RSS
Why TurboTax tried to make your taxes more complicated
As a ProPublica investigation reveals, the IRS could actually be doing your taxes for you
 
Doing your taxes is the worst, but it shouldn't have to be.
Doing your taxes is the worst, but it shouldn't have to be. Thinkstock

If you've ever stared anxiously at a pile of receipts and your W-2, you probably view TurboTax as a godsend. ProPublica, however, reports that TurboTax's parent company, Intuit, has spent $11.5 million lobbying over the past five years to ensure that the task of filing taxes remains a hair-pulling drag.

Intuit's efforts concern what's called "return-free filing," a process that's already in place in Denmark, Sweden, and Spain:

Imagine filing your income taxes in five minutes — and for free. You'd open up a pre-filled return, see what the government thinks you owe, make any needed changes and be done. The miserable annual IRS shuffle, gone. [ProPublica]

For those worried that return-free filing screams of an encroaching Big Brother, Austan Goolsbee, former chairman of President Obama's Council of Economic Advisers, tells ProPublica that people would have a choice whether to do their taxes this way. "If you don't trust the government, you don't have to do it," he says.

Intuit has defended its lobbying efforts — which include joining "a STOP IRS TAKEOVER campaign" — in a lengthy statement, saying that "like many other companies, Intuit actively participates in the political process." Intuit argues that return-free filing is "a massive expansion of the U.S. government through a big government program," reminding critics that it instead supports Free File, a partnership between the IRS and online tax preparers, which allows low- and middle-income Americans to file their taxes online for free. TurboTax's parent company isn't alone in its opposition to return-free filing. ProPublica's story also names conservative tax reform advocate Grover Norquist and TurboTax competitor H&R Block as critics of the newfangled procedure.

Intuit says that taxpayers deserve to "keep more of their hard-earned money" by doing their taxes themselves or with the help of a program like TurboTax. But, as New York's Kevin Roose points out, most people file simple returns with information the IRS already has:

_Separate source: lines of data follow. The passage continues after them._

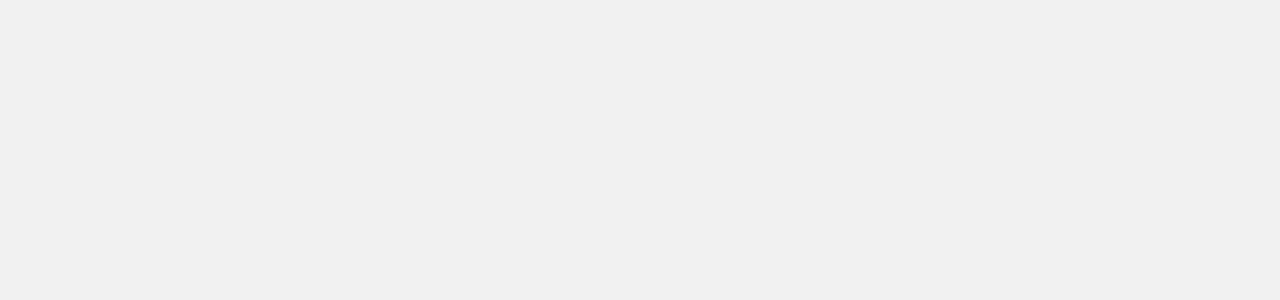
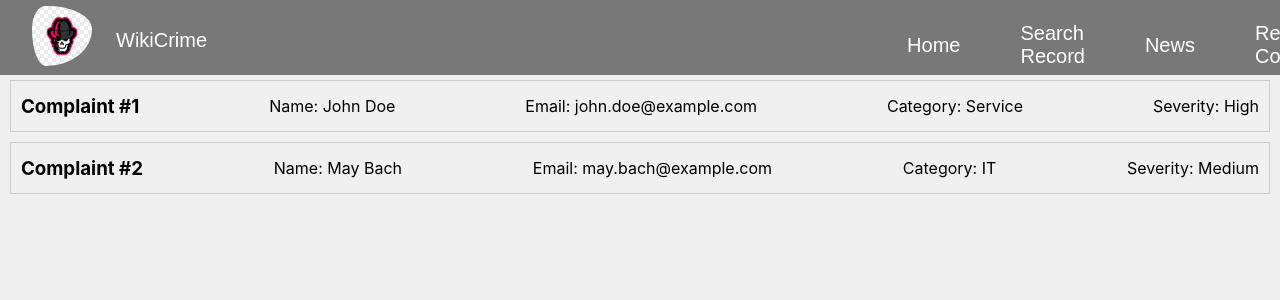
Before and after one commit to arnavjain2710/Criminal-Database-Project, a React (Create React App) app in the folder frontend/: page /admin in a window 1280 px wide. Before the commit this address had no page. Shown: the top 300 px of the page. Built offline with nearby package versions, Linux system fonts and the light colour scheme.

Commit message:
complaint card added

```diff
--- a/frontend/src/App.js
+++ b/frontend/src/App.js
@@ -7,6 +7,7 @@
 import NewsPage from './pages/news';
 import ComplaintState from './context/complaint/ComplaintState';
 import AuthForm from './components/login/register/login';
+import ComplaintList from './pages/ComplaintList';
 
 function App() {
   return (
@@ -18,6 +19,7 @@
                 <Route exact path='/complaint' element={< Complaint />}></Route>
                 <Route exact path='/news' element={< NewsPage />}></Route>
                 <Route exact path='/login' element={< AuthForm />}></Route>
+                <Route exact path='/admin' element={< ComplaintList />}></Route>
         </Routes>
     </Router>
     </ComplaintState>
--- /dev/null
+++ b/frontend/src/components/complaint/ComplaintCard.css
@@ -0,0 +1,31 @@
+.complaint-list{
+  margin-top: 5rem;
+}
+
+.complaint-card {
+  border: 1px solid #ccc;
+  margin: 10px;
+  padding: 10px;
+  cursor: pointer;
+  transition: all 0.3s ease-in-out;
+}
+
+.complaint-card:hover {
+  background-color: #f8f8f8;
+}
+
+.complaint-header {
+  display: flex;
+  justify-content: space-between;
+  align-items: center;
+}
+
+.complaint-description {
+  margin-top: 10px;
+  padding-top: 10px;
+  border-top: 1px solid #ccc;
+}
+
+.complaint-card.expanded {
+  background-color: #f0f0f0;
+}
--- /dev/null
+++ b/frontend/src/components/complaint/ComplaintCard.js
@@ -0,0 +1,30 @@
+// ComplaintCard.jsx
+import React, { useState } from 'react';
+import './ComplaintCard.css'; // Import a separate CSS file for styling
+
+const ComplaintCard = ({ index, complainerName, complainerEmail, complaintDescription, complaintCategory, complaintSeverity }) => {
+  const [showDescription, setShowDescription] = useState(false);
+
+  const toggleDescription = () => {
+    setShowDescription(!showDescription);
+  };
+
+  return (
+    <div className={`complaint-card ${showDescription ? 'expanded' : ''}`} onClick={toggleDescription}>
+      <div className="complaint-header">
+        <h3>{`Complaint #${index + 1}`}</h3>
+        <p>Name: {complainerName}</p>
+        <p>Email: {complainerEmail}</p>
+        <p>Category: {complaintCategory}</p>
+        <p>Severity: {complaintSeverity}</p>
+      </div>
+      {showDescription && (
+        <div className="complaint-description">
+          <p>{complaintDescription}</p>
+        </div>
+      )}
+    </div>
+  );
+};
+
+export default ComplaintCard;
--- a/frontend/src/components/footer/footer.css
+++ b/frontend/src/components/footer/footer.css
@@ -1,11 +1,12 @@
 .footer{
     background-color: black;
-    margin-top: 1px;
+    margin-top: 3rem;
     font-family: 'Poppins', sans-serif;
 }
 .footercontent{
-    padding-bottom: 90px;
+    padding-bottom: 130px;
     padding-top: 50px;
+    align-items: center;
     font-family: 'Poppins', sans-serif;
     display: block;
 }
--- /dev/null
+++ b/frontend/src/pages/ComplaintList.js
@@ -0,0 +1,38 @@
+// ComplaintList.jsx
+import React from 'react';
+import ComplaintCard from '../components/complaint/ComplaintCard';
+import Navbar from '../components/navbar/navbar';
+import "../components/complaint/ComplaintCard.css"
+// import
+
+const ComplaintList = () => {
+  const complaints = [
+    {
+      complainerName: 'John Doe',
+      complainerEmail: 'john.doe@example.com',
+      complaintDescription: 'This is a sample complaint description.',
+      complaintCategory: 'Service',
+      complaintSeverity: 'High',
+    },
+    {
+      complainerName: 'May Bach',
+      complainerEmail: 'may.bach@example.com',
+      complaintDescription: 'This is a sample complaint description 2.',
+      complaintCategory: 'IT',
+      complaintSeverity: 'Medium',
+    },
+  ];
+
+  return (
+    <>
+    <Navbar />
+    <div className="complaint-list">
+      {complaints.map((complaint, index) => (
+        <ComplaintCard key={index} index={index} {...complaint} />
+      ))}
+    </div>
+    </>
+  );
+};
+
+export default ComplaintList;
--- /dev/null
+++ b/package.json
@@ -0,0 +1,5 @@
+{
+  "dependencies": {
+    "axios": "^1.6.2"
+  }
+}
```
Also changed, not shown: frontend/src/pages/search.css (+0 -8 lines), 1 other file (tests, documents, lock files or other folders).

According to most studies, roughly 40 percent of all taxpayers do not itemize on their tax returns and take only the standard deductions they're allowed. That means that their returns consist only of their W-2 wage statements, plus any interest and supplemental income they've earned — all information that is already given to the IRS by employers and banks. [New York]

For those people, there wouldn't be much of a downside to return-free filing. Saving time and the $34.99 it costs for the basic federal TurboTax product could be very appealing to people who were going to file simple tax returns anyway.

As for the cost to the government and fears of an intrusive IRS, Sam Byford of The Verge says that "critics of the company's lobbying point out that the IRS wouldn't be doing much — if any — extra work under a returns-free system, and that taxpayers would always have the option of filling out their returns the old way if they disagreed with the government's assessment."

According to ProPublica, "TurboTax products and services made up 35 percent of Intuit's $4.2 billion in total revenues last year," which could explain why the company spent more money in the past five years on federal lobbying than did either Apple or Amazon. 

California, with its ReadyReturn system, is the only state with return-free filing. Everyone else: Get your papers in order. Tax day, April 15, is fast approaching.  

 
Keith Wagstaff is a staff writer at TheWeek.com covering politics and current events. He has previously written for such publications as TIME, Details, VICE, and the Village Voice.

THE WEEK'S AUDIOPHILE PODCASTS: LISTEN SMARTER

Subscribe to the Week